Tuesday, June 9, 2009

Ghibli Museum

P6060196 You may have never heard of “Studio Ghibli” but if you are even remotely interested in Japanese animation you must have watched “Spirited Away” (which won an Oscar), “Howl’s Moving Castle” or “My Neighbor Totoro” – all considered to be extremely good examples of the genre. Well, all of these gems were produced by the same company – “Studio Ghibli” or “スタジオジブリ”.  This animation studio has a museum in Mitaka which hosts a lot of sketches done in preparation or during the production of their animation masterpieces. I got a chance to visit the place for the first time after spending almost 18 months here – something I should have done much much earlier. Unfortunately photography is not allowed inside but as you can see from the little metal cover on the floor in the garden there are a lot of interesting things outside too.


There  are so many interesting things inside other than the drawings.  Even the ticket that you get inside, for admittance to the movie theatre (which happens to show a special 12 min animation only shown at the museum), is made of a part of a film strip from one of the animations (though I also heard they can be from Pixar movies as well since there is some sort of agreement between Pixar and Ghibli). They even sell little set-ups that let you inspect the films closer. This is one of the two pictures I managed to take inside before I was (very politely) told off by the nice lady inside. You can kinda see the ticket inside and the magnifying glass on the side. There are a lot of models based on the animation characters, some of which actually move. One particularly amazing setup involves many little models from Totoro looking like they are dancing around thanks to strobe lighting. There are two stores in the museum as well, one selling primarily books and the other one all sorts of related merchandise from Totoro earrings to jackets with the museum coat of arms. On the second floor there is even a full sized cat-bus from the Totoro movie though unfortunately only elementary school students or younger are allowed inside the fluffy vehicle.

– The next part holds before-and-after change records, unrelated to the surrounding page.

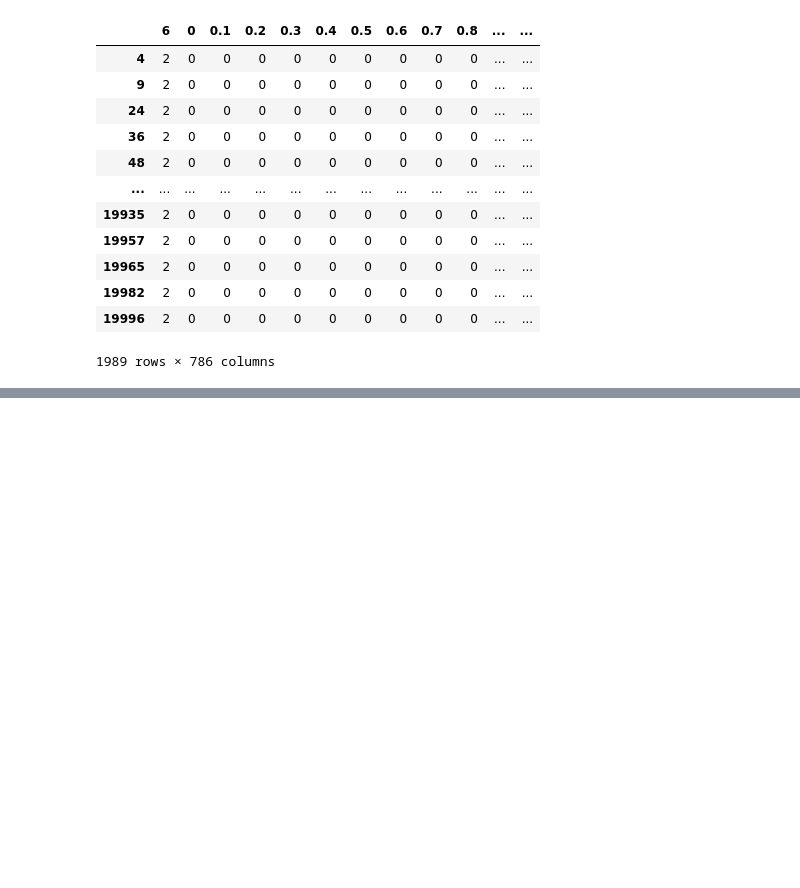
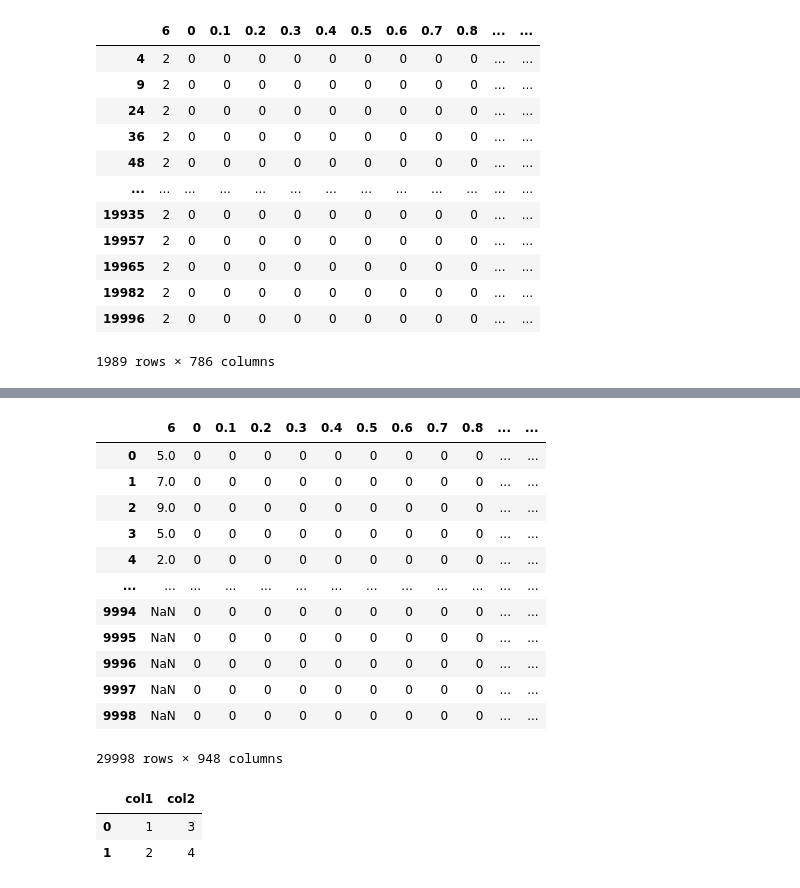
Before and after one commit to Ralein/AI-ML, a Jupyter notebook: Pandas.ipynb, the cells around one changed output, grey strips where cells are left out. Saved outputs shown, nothing was run; the diff lists cells and outputs as text; code cells hidden in the pictures; blank space fills up the shorter version.

```diff
--- a/Pandas.ipynb
+++ b/Pandas.ipynb
@@ -352,3 +352,7 @@ mnist[mnist["6"] == 2]
 | 19982 | 2 | 0 | 0 | 0 | 0 | 0 | 0 | 0 | 0 | 0 | ... | ... |
 | 19996 | 2 | 0 | 0 | 0 | 0 | 0 | 0 | 0 | 0 | 0 | ... | ... |
 1989 rows × 786 columns
+# %%
+import pandas as pd
+test = pd.read_csv("/content/sample_data/mnist_test.csv")
+print(test)
@@ -354,0 +377,28 @@ mnist[mnist["6"] == 2]
+# %%
+pd.concat([mnist, test])
+# %% [output]
+|  | 6 | 0 | 0.1 | 0.2 | 0.3 | 0.4 | 0.5 | 0.6 | 0.7 | 0.8 | ... | ... |
+| 0 | 5.0 | 0 | 0 | 0 | 0 | 0 | 0 | 0 | 0 | 0 | ... | ... |
+| 1 | 7.0 | 0 | 0 | 0 | 0 | 0 | 0 | 0 | 0 | 0 | ... | ... |
+| 2 | 9.0 | 0 | 0 | 0 | 0 | 0 | 0 | 0 | 0 | 0 | ... | ... |
+| 3 | 5.0 | 0 | 0 | 0 | 0 | 0 | 0 | 0 | 0 | 0 | ... | ... |
+| 4 | 2.0 | 0 | 0 | 0 | 0 | 0 | 0 | 0 | 0 | 0 | ... | ... |
+| ... | ... | ... | ... | ... | ... | ... | ... | ... | ... | ... | ... | ... |
+| 9994 | NaN | 0 | 0 | 0 | 0 | 0 | 0 | 0 | 0 | 0 | ... | ... |
+| 9995 | NaN | 0 | 0 | 0 | 0 | 0 | 0 | 0 | 0 | 0 | ... | ... |
+| 9996 | NaN | 0 | 0 | 0 | 0 | 0 | 0 | 0 | 0 | 0 | ... | ... |
+| 9997 | NaN | 0 | 0 | 0 | 0 | 0 | 0 | 0 | 0 | 0 | ... | ... |
+| 9998 | NaN | 0 | 0 | 0 | 0 | 0 | 0 | 0 | 0 | 0 | ... | ... |
+29998 rows × 948 columns
+# %%
+import pandas as pd
+
+new = pd.DataFrame({
+    "col1": [1, 2],
+    "col2": [3, 4]
+})
+display(new)
+# %% [output]
+|  | col1 | col2 |
+| 0 | 1 | 3 |
+| 1 | 2 | 4 |
```
Also changed, not shown: parts of 7 cells of this notebook.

The second floor opens to a garden outside and through some more stairs one reaches the towering statue of the robot from “Castle in the Sky”. Saying that it is life-sized would be doing it a disservice. The thing is huge and extremely detailed, just like all the other things in the museum. If you follow the little walkway in the back you can end up by an extremely detailed cube statue with writings which is also from the same movie. It is definitely a photo-op for everyone. Oh, and there happens to be at least one (though I suspect two now) cafe in the museum. Next time I go I will be sure to check it out.

No comments: